I’ve never been a fan of tour groups, said Gully Wells in Condé Nast Traveler. “Being herded onto a bus, having to follow somebody else’s schedule, sitting down for every meal with total strangers, and never, ever being alone is not how I want to see the world.” When it came to Jordan, however—a place I’ve always dreamed of visiting but one that seemed dauntingly foreign in every sense of the word—I made an exception. An “eight-day magical mystery” tour seemed the best way to take in this small Arab kingdom that sits atop centuries of history. Arriving in the capital, Amman, I was greeted by two guides: a London University professor with “geniusy hair, English teeth, and snappy red-framed glasses” as well as a local whose grasp of “everything Jordanian” ranged from Neolithic sculpture to the identity of the country’s second most common disease, irritable bowel syndrome. “Between them, there was nothing they didn’t know.”
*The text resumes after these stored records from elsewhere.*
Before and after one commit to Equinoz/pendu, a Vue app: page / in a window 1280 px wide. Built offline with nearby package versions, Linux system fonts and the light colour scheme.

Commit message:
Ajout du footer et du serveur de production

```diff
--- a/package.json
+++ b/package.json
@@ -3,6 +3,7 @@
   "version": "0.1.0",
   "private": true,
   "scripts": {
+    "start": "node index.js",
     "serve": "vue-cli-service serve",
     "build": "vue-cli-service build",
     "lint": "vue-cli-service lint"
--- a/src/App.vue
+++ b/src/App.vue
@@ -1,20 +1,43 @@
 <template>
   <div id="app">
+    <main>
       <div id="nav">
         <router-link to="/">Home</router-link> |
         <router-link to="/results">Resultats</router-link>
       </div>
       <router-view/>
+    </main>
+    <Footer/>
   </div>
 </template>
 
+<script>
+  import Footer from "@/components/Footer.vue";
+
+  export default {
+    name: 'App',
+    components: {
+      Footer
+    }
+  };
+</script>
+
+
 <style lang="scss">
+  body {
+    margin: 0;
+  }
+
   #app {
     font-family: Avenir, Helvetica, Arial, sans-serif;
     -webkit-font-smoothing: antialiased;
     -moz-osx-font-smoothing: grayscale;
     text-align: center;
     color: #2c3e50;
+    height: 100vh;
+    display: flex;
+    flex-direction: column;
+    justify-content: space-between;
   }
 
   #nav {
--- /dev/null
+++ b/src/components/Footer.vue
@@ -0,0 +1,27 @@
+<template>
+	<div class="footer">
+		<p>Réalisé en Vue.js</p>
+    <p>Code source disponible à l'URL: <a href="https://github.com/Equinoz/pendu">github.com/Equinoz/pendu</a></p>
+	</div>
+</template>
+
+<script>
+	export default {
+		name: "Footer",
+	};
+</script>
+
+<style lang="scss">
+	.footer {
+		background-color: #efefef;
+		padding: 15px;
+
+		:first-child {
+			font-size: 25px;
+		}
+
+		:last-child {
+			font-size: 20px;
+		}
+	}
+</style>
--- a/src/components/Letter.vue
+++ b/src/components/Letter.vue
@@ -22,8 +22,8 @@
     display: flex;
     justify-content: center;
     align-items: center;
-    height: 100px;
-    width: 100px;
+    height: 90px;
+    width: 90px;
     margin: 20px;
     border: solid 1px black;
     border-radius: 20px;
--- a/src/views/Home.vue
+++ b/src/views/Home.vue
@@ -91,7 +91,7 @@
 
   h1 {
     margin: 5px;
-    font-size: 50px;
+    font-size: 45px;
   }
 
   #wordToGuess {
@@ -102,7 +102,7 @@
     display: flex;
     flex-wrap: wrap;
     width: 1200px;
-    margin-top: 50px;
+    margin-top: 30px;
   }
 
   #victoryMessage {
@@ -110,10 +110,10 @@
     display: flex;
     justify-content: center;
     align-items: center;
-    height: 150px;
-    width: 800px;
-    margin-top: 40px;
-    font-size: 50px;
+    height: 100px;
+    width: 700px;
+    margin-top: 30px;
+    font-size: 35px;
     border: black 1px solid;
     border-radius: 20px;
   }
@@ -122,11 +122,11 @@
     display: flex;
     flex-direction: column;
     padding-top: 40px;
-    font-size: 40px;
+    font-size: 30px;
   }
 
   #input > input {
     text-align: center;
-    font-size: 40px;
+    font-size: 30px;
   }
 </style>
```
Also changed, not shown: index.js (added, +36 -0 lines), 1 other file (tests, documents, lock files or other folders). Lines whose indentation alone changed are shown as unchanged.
I sat back like a “contented baby” as we headed north to Jerash, “one of the best preserved and largest Roman cities in the Middle East.” The scale of this ancient metropolis is only hinted at by the sight of the triumphal arch built by the Emperor Hadrian and the Corinthian columns along the Cardo, or main street. We tested the Temple of Zeus’ acoustics, which are “as acute as they were when players declaimed the works of Plautus,” and wandered the Hippodrome, where tracks from chariots “that had thundered past 2,000 years ago” were still carved into the limestone.

Then we followed our leaders to one of their “favorite places in the whole of Jordan”: Qusayr Amra. Built around A.D. 711, the small castle is a “sort of pleasure palace,” with frescoes depicting “every delight and fantasy any man could dream of.” My eyes moved from “a woman wearing nothing but a long diaphanous skirt” to bunches of grapes ripe for winemaking. Finally, we were whisked away to Petra, the “rose-colored city half as old as time,” which is easily the “highlight of any visit to Jordan.” As I caught my first glimpse of the “peachy pink” ruins from the first century B.C., all my misgivings about group tours disappeared.
Contact: Martinrandall.com